"Companies in many cases will like to dispose of these issues before them, so they won't be on the proxy statement," Freed says. "Shareholders will not be voting on it."
And when these proposals do come to a vote, Freed says, the average percentage of "yes votes" used to be 9 percent — now, it's around 30 percent. That might sound like a loser in campaign politics, but in a shareholders' meeting, Freed says, it's a big vote.
"And [it's] a very strong signal to management that this is an issue that needs to be addressed by the company," he says.
A Battle That's Not Worth Fighting
Many social investment funds like these proposals, as do some of the big pension funds — and even some mainline mutual funds, including Fidelity, Oppenheimer and Schwab.

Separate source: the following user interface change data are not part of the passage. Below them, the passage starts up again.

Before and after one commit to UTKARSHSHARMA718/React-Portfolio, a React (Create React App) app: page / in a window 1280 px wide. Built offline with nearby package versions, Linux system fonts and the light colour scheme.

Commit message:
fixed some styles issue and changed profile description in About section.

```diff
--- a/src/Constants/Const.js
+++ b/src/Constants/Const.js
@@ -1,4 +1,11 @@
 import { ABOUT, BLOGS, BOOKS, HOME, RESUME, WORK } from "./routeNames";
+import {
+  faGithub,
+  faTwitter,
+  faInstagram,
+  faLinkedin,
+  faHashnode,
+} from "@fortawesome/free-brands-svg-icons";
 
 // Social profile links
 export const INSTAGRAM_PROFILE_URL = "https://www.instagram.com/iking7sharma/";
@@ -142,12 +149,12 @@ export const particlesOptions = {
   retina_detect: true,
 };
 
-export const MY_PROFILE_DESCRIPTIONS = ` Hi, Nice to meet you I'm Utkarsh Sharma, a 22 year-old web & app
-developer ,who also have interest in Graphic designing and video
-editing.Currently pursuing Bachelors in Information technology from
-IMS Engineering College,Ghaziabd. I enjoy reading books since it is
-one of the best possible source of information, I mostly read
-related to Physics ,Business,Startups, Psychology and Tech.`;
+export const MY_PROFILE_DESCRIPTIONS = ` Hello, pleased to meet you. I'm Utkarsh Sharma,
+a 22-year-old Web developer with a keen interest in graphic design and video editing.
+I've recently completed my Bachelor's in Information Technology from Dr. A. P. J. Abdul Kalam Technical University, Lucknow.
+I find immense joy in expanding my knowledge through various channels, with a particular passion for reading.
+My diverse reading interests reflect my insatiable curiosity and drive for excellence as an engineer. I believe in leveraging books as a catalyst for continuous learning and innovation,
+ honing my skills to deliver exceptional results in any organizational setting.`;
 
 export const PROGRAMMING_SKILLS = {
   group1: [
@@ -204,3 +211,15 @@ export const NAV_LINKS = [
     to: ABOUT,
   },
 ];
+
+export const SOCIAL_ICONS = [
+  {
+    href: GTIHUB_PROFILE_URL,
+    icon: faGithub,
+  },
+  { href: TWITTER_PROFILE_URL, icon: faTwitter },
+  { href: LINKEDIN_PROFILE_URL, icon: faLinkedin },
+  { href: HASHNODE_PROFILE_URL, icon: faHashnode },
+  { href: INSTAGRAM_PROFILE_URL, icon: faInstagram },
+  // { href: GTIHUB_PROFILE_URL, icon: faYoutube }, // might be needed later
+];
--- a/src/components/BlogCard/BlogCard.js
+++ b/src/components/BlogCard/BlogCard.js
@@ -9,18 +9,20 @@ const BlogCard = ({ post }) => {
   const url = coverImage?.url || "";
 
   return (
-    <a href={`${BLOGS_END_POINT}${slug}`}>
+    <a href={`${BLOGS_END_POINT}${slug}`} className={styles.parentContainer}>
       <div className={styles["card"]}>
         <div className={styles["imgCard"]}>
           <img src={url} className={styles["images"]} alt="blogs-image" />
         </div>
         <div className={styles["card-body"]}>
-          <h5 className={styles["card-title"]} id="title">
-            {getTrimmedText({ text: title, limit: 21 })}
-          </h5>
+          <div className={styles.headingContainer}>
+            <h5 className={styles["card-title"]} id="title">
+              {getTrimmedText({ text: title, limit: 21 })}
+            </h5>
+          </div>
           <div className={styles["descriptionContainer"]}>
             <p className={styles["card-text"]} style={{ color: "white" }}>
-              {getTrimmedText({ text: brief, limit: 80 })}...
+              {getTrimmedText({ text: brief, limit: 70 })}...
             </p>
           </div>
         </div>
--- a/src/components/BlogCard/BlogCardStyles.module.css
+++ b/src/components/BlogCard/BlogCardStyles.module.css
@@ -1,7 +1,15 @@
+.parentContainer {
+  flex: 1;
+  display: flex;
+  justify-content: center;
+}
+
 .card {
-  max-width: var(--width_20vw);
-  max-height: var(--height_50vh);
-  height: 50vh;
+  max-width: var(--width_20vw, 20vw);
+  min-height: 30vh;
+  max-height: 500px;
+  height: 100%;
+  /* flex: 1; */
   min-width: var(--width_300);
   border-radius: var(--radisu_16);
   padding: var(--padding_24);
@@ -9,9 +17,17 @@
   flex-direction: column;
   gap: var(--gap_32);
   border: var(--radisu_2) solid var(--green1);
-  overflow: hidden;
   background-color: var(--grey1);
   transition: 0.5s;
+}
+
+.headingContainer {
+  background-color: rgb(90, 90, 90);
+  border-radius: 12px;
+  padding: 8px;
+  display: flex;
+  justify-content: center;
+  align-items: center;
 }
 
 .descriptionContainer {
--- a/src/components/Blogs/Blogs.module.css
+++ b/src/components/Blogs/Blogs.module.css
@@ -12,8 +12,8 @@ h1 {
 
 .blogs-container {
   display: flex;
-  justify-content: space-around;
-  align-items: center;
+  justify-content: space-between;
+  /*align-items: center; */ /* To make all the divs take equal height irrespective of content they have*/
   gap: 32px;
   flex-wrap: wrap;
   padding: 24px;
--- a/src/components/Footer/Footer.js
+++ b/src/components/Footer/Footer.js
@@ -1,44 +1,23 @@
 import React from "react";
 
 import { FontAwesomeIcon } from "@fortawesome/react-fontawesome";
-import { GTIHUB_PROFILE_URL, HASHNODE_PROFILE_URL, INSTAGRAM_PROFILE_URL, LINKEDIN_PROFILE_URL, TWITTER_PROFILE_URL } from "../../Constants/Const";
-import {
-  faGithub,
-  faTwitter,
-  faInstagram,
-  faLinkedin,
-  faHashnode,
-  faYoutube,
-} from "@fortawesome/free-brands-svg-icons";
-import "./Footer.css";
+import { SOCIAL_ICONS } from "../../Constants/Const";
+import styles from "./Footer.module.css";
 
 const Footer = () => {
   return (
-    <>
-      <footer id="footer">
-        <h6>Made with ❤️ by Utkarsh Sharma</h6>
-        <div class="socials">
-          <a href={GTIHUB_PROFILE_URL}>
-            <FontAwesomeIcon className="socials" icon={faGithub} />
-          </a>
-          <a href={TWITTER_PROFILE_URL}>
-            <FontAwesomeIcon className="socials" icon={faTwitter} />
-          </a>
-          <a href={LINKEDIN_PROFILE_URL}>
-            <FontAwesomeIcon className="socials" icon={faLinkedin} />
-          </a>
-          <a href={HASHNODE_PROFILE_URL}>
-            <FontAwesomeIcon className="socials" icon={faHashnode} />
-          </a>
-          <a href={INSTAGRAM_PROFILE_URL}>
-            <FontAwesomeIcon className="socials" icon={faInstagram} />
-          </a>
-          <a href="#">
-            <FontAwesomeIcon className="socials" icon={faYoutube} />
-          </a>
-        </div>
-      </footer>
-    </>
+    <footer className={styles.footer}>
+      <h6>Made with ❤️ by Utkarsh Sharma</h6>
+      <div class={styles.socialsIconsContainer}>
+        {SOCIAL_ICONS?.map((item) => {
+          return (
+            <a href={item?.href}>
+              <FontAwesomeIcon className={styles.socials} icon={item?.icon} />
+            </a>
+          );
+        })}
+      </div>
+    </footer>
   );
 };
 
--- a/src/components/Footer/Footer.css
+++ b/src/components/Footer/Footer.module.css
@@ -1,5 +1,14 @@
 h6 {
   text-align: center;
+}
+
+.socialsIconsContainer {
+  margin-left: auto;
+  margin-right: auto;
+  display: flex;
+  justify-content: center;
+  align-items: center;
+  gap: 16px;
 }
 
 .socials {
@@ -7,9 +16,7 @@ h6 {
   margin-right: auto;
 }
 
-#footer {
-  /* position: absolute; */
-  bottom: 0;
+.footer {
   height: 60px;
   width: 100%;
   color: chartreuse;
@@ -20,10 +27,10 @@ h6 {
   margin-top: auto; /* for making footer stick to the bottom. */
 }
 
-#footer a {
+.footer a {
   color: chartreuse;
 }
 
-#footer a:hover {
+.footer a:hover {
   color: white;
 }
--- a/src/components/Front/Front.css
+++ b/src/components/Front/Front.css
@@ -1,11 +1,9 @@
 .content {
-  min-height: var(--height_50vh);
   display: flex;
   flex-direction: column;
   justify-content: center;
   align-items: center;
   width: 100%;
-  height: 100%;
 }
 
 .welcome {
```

Legislation to mandate this kind of disclosure failed to pass Congress last year. But the odd thing is, corporations don't seem all that engaged in the debate.
Stephen Bainbridge, who teaches corporate law at UCLA law school, says most of corporate America isn't all that eager to get into politics.
"I think that there have been situations in which some of the Chamber's donors have been reluctant to be [seen] publicly doing battle with the Obama administration," he says. "But at the same time, I think we have not seen the floodgates open."
Bainbridge says top management is worried about bigger things, like "say on pay," which would give shareholders the power to control executive compensation.
"I think most corporations don't perceive this sort of disclosure as being particularly problematic," he says.
So when shareholders start calling for changes, Bainbridge says, keeping political money secret often seems like a battle that's not worth fighting. Copyright 2011 National Public Radio. To see more, visit http://www.npr.org/.